---------- INFORMATION ----------

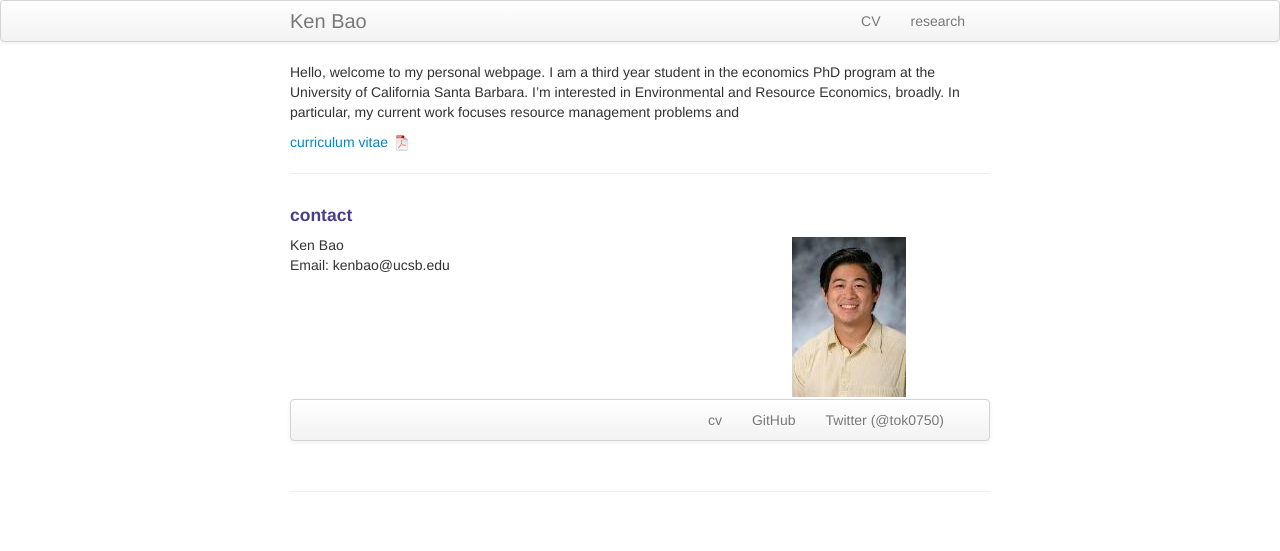
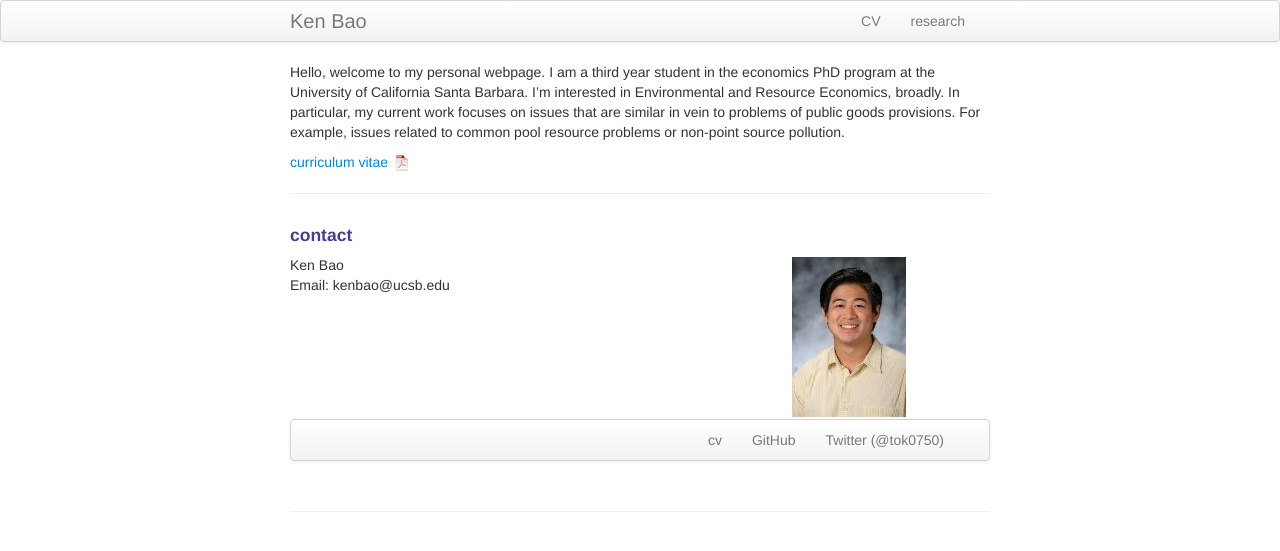
Before and after one commit to ChairmanBa0/ChairmanBa0.github.io, a Jekyll site: the page built from index.md, in a window 1280 px wide. Shown: the top 551 px of the page. Built offline with Jekyll 4.4.1, drawn with Linux system fonts in a browser that asks for light colours; part of the change alters nothing that is shown.

Commit message:
update my website

```diff
--- a/_config.yml
+++ b/_config.yml
@@ -12,7 +12,7 @@ title : Ken Bao
 author :
   name : Ken Bao
   email : kenbao@ucsb.edu
-  github : ChairmanBa0
+  github : ken-q-bao
   twitter : tok0750
 
 production_url : http://kenbao.github.io
--- a/index.md
+++ b/index.md
@@ -5,7 +5,7 @@ description:
 keywords: Ken Bao, Ken, Bao, Environmental Economics, Natural Resource Economics, ERE, UCSB. Economics
 ---
 
-Hello, welcome to my personal webpage. I am a third year student in the economics PhD program at the University of California Santa Barbara. I'm interested in Environmental and Resource Economics, broadly. In particular, my current work focuses resource management problems and
+Hello, welcome to my personal webpage. I am a third year student in the economics PhD program at the University of California Santa Barbara. I'm interested in Environmental and Resource Economics, broadly. In particular, my current work focuses on issues that are similar in vein to problems of public goods provisions. For example, issues related to common pool resource problems or non-point source pollution.
 
 
 
@@ -36,8 +36,8 @@ Hello, welcome to my personal webpage. I am a third year student in the economic
   <div class="navbar-inner">
       <ul class="nav">
           <li><a href="{{ BASE_PATH }}/assets/CV.pdf">cv</a></li>
-          <li><a href="https://github.com/mbcarlos">GitHub</a></li>
-          <li><a href="https://twitter.com/dog_feelings">Twitter (@tok0750)</a></li>
+          <li><a href="https://github.com/ken-q-bao">GitHub</a></li>
+          <li><a href="https://twitter.com/tok0750">Twitter (@tok0750)</a></li>
       </ul>
   </div>
 </div>
```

----------

§ EXERCISE OBJECTIVE
Pictures aside, retype the material exactly.

§ WRITTEN SOLUTION
Before and after one commit to ChairmanBa0/ChairmanBa0.github.io, a Jekyll site: the page built from index.md, in a window 1280 px wide. Shown: the top 551 px of the page. Built offline with Jekyll 4.4.1, drawn with Linux system fonts in a browser that asks for light colours; part of the change alters nothing that is shown.

Commit message:
update my website

```diff
--- a/_config.yml
+++ b/_config.yml
@@ -12,7 +12,7 @@ title : Ken Bao
 author :
   name : Ken Bao
   email : kenbao@ucsb.edu
-  github : ChairmanBa0
+  github : ken-q-bao
   twitter : tok0750
 
 production_url : http://kenbao.github.io
--- a/index.md
+++ b/index.md
@@ -5,7 +5,7 @@ description:
 keywords: Ken Bao, Ken, Bao, Environmental Economics, Natural Resource Economics, ERE, UCSB. Economics
 ---
 
-Hello, welcome to my personal webpage. I am a third year student in the economics PhD program at the University of California Santa Barbara. I'm interested in Environmental and Resource Economics, broadly. In particular, my current work focuses resource management problems and
+Hello, welcome to my personal webpage. I am a third year student in the economics PhD program at the University of California Santa Barbara. I'm interested in Environmental and Resource Economics, broadly. In particular, my current work focuses on issues that are similar in vein to problems of public goods provisions. For example, issues related to common pool resource problems or non-point source pollution.
 
 
 
@@ -36,8 +36,8 @@ Hello, welcome to my personal webpage. I am a third year student in the economic
   <div class="navbar-inner">
       <ul class="nav">
           <li><a href="{{ BASE_PATH }}/assets/CV.pdf">cv</a></li>
-          <li><a href="https://github.com/mbcarlos">GitHub</a></li>
-          <li><a href="https://twitter.com/dog_feelings">Twitter (@tok0750)</a></li>
+          <li><a href="https://github.com/ken-q-bao">GitHub</a></li>
+          <li><a href="https://twitter.com/tok0750">Twitter (@tok0750)</a></li>
       </ul>
   </div>
 </div>
```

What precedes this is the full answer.